Twenty-one-year-old Briton Lucie Blackman came to Tokyo and found work in the Roppongi district hostess bars, where businessmen come to flirt with paid companions, and Western women draw a premium fee. Two months later, she disappeared. She would be found underneath a bathtub in a beachside cave.
The rise of the long-haul trucker/serial killer, as excerpted from Ginger Strand’s book Killer on the Road.
Is a serial killer on the loose in Wellfleet? An investigation.
A little after 9 a.m. on Sept. 15, 1990, the owner of a steel-products company pulled up to her office in Vinegar Hill, near the Brooklyn Navy Yard, and spotted a black garbage bag sitting on the sidewalk out front. She parked her car and went to move the bag when she noticed it leaking blood. The woman called 911. Within the hour, Ken Whelan, a homicide detective from the 84th Precinct, peered into the bag. It was full of human body parts.
On H.H. Holmes “an old hand at corpse manipulation and insurance fraud,” who built a house of death in 1890s Chicago.
Houston detectives investigate a series of brutal assaults on prostitutes in the Acres Homes section of the city. They thought they were after one man; it turns out they were wrong.
On the LAPD’s decade-old cold case division: its detectives, its tactics, and its successes.
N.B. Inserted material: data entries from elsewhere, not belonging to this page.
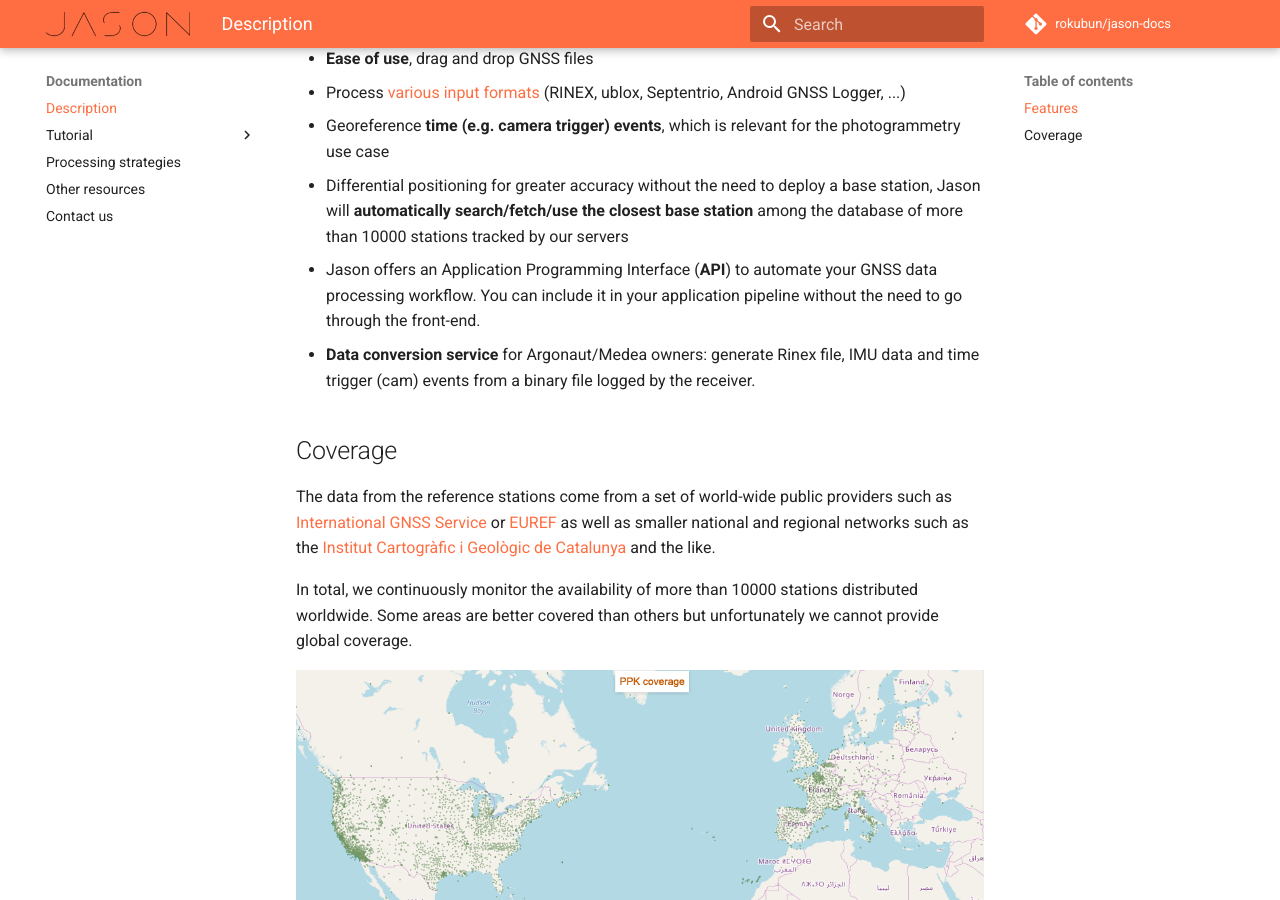
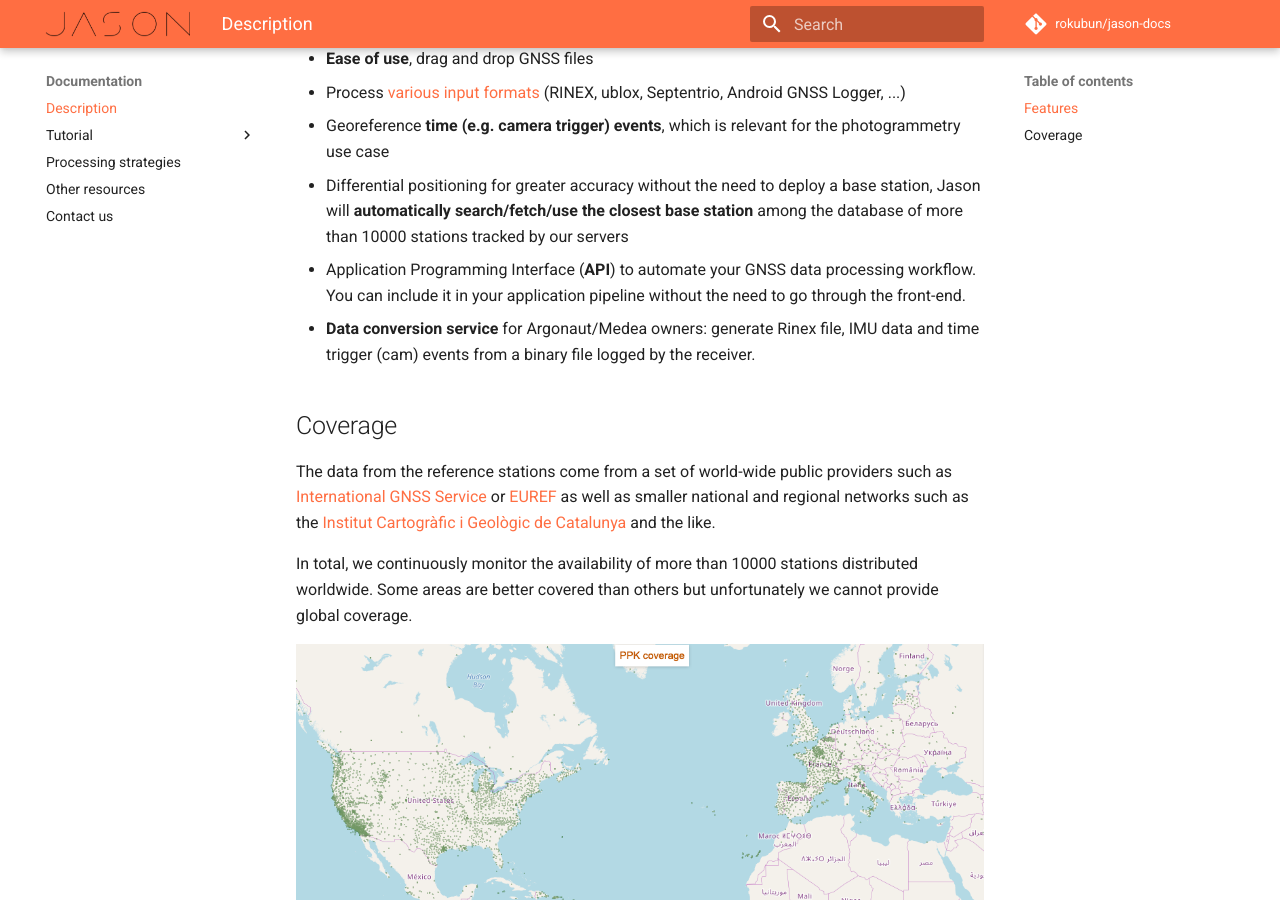
Before and after one commit to rokubun/jason-docs, an MkDocs documentation site: the page built from docs/index.md, in a window 1280 px wide and 900 px high, scrolled down 538 px. Built offline with MkDocs 1.6.1 and Material for MkDocs 9.7.7, drawn with Linux system fonts in a browser that asks for light colours; comment, search, counter and statistics services are not loaded.

Commit message:
fix: Remove "Jason offers"  from list of features
Keep coherence with the other features bullets

```diff
--- a/docs/index.md
+++ b/docs/index.md
@@ -25,7 +25,7 @@
 - Differential positioning for greater accuracy without the need to deploy a
   base station, Jason will **automatically search/fetch/use the closest base station** among
   the database of more than 10000 stations tracked by our servers
-- Jason offers an Application Programming Interface (**API**) to automate your
+- Application Programming Interface (**API**) to automate your
   GNSS data processing workflow. You can include it in your application pipeline
   without the need to go through the front-end.
 - **Data conversion service** for Argonaut/Medea owners: generate Rinex file, IMU
```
Using his good looks and charm to lure over young women into his VW, Bundy terrorized the Pacific Northwest and then Utah, leaving over 30 corpses in desolate forest gravesite clusters. After being caught in Colorado, he escaped twice, the second time fleeing to Florida by train and going on a murderous rampage.
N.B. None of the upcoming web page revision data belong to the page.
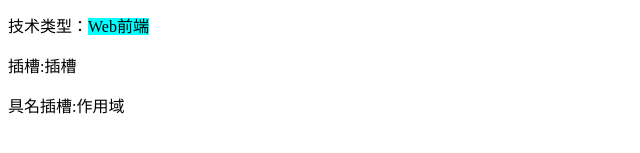
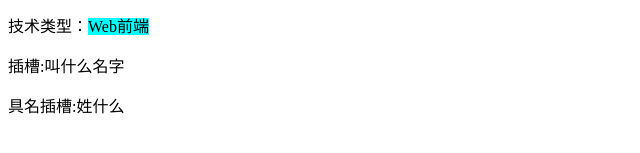
Before and after one commit to hjykey/vue2-demo, a website: page 20-slot.html in a window 1280 px wide. Shown: the part 165-318 px from the top of the page, 0-640 px from the left. Drawn offline with nearby package versions, Linux system fonts and the light colour scheme.

Commit message:
修改了slot

```diff
--- a/20-slot.html
+++ b/20-slot.html
@@ -29,11 +29,11 @@
         <!-- 将包含所有插槽 prop 的对象命名为 slotProps，但你也可以使用任意你喜欢的名字。-->
         <!-- 当只有一个不具名插槽时可以写为<jspang v-slot:default="slotProps"> {{slotProps.msg.lastname}}</jspang>,多个插槽时只能在template里写 -->
         <template v-slot:default="slotProps"
-          >{{slotProps.msg.lastname}}</template
+          >{{slotProps.prop1.lastname}}</template
         >
         <!-- 第二个带属性的具名插槽 -->
         <template v-slot:other="slotProps"
-          >{{slotProps.msg.firstname}}</template
+          >{{slotProps.prop1.firstname}}</template
         >
       </jspang>
     </div>
@@ -45,8 +45,8 @@
         <p>网名：<slot name="netName"></slot></p>
         <p>技术类型：<slot name="sk"></slot></p>
         <!-- 绑定在 <slot> 元素上的 attribute 被称为插槽 prop -->
-        <p>插槽:<slot :msg="msg">{{msg.firstname}}</slot></p>
-        <p>具名插槽:<slot name="other" :msg="msg">{{msg.lastname}}</slot></p>
+        <p>插槽:<slot :prop1="msg">{{msg.firstname}}</slot></p>
+        <p>具名插槽:<slot name="other" :prop1="msg">{{msg.lastname}}</slot></p>
       </div>
     </template>
 
@@ -55,7 +55,7 @@
         template: '#tmp',
         data() {
           return {
-            msg: { firstname: '作用域', lastname: '插槽' },
+            msg: { firstname: '姓什么', lastname: '叫什么名字' },
           }
         },
       }
```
A blow-by-blow account of Howard Unruh’s slow, deadly walk through Camden, New Jersey – written in two and a half hours:
James J. Hutton, 45, an insurance agent from Westmont, N.J., started out of the drug shop to see what the shooting was about. Like so many others he had figured at first that it was some car backfiring. He came face to face with Unruh. Unruh said quietly, “Excuse me, sir,” and started to push past him. Later, Unruh told the police: “That man didn’t act fast enough. He didn’t get out of my way.”
A profile of a serial sex offender:
This is a story about how hard it is to be good—or, rather, how hard it is to be good once you’ve been bad; how hard it is to be fixed once you’ve been broken; how hard it is to be straight once you’ve been bent. It is about a scary man who is trying very hard not to be scary anymore and yet who still manages to scare not only the people who have good reason to be afraid of him but even occasionally himself. It is about sex, and how little we know about its mysteries; about the human heart, and how futilely we have responded—with silence, with therapy, with the law and even with the sacred Constitution—to its dark challenge. It is about what happens when we, as a society, no longer trust our futile responses and admit that we have no idea what to do with a guy like Mitchell Gaff.
The coldest of cases: During 1884-85, seven women and one man were brutally murdered in Austin, Texas.
Five prostitutes disappear. Bodies turn up on a Long Island beach. On the women lost, and the families left behind.
The story of the 1969 murder spree by Charles Manson and “Family” as told by those close to the case.
An investigation into serial killings in a small North Carolina city.
The story of Dean Corll and his accomplices, who killed over 20 teenage boys in the Heights neighborhood of Houston in the early 1970s, and the families searching for their missing sons.
The criminologist/lawyer who created Perry Mason unravels the Boston Strangler case, in which eleven women were murdered by an assailant they willingly let into their homes.
Russian serial killer Alexander Pichushkin was so prolific that even he doesn’t know how many he killed.
Admiring evangelicals are helping David Berkowitz, the imprisoned serial killer who murdered six people in NYC during the summer of 1977, with an unusual image makeover.
Matthew Roberts was a fledgling musician in L.A., DJing at a strip club and prone to nightmares. But when he learned Charles Manson might be his biological father, his whole life suddenly made sense.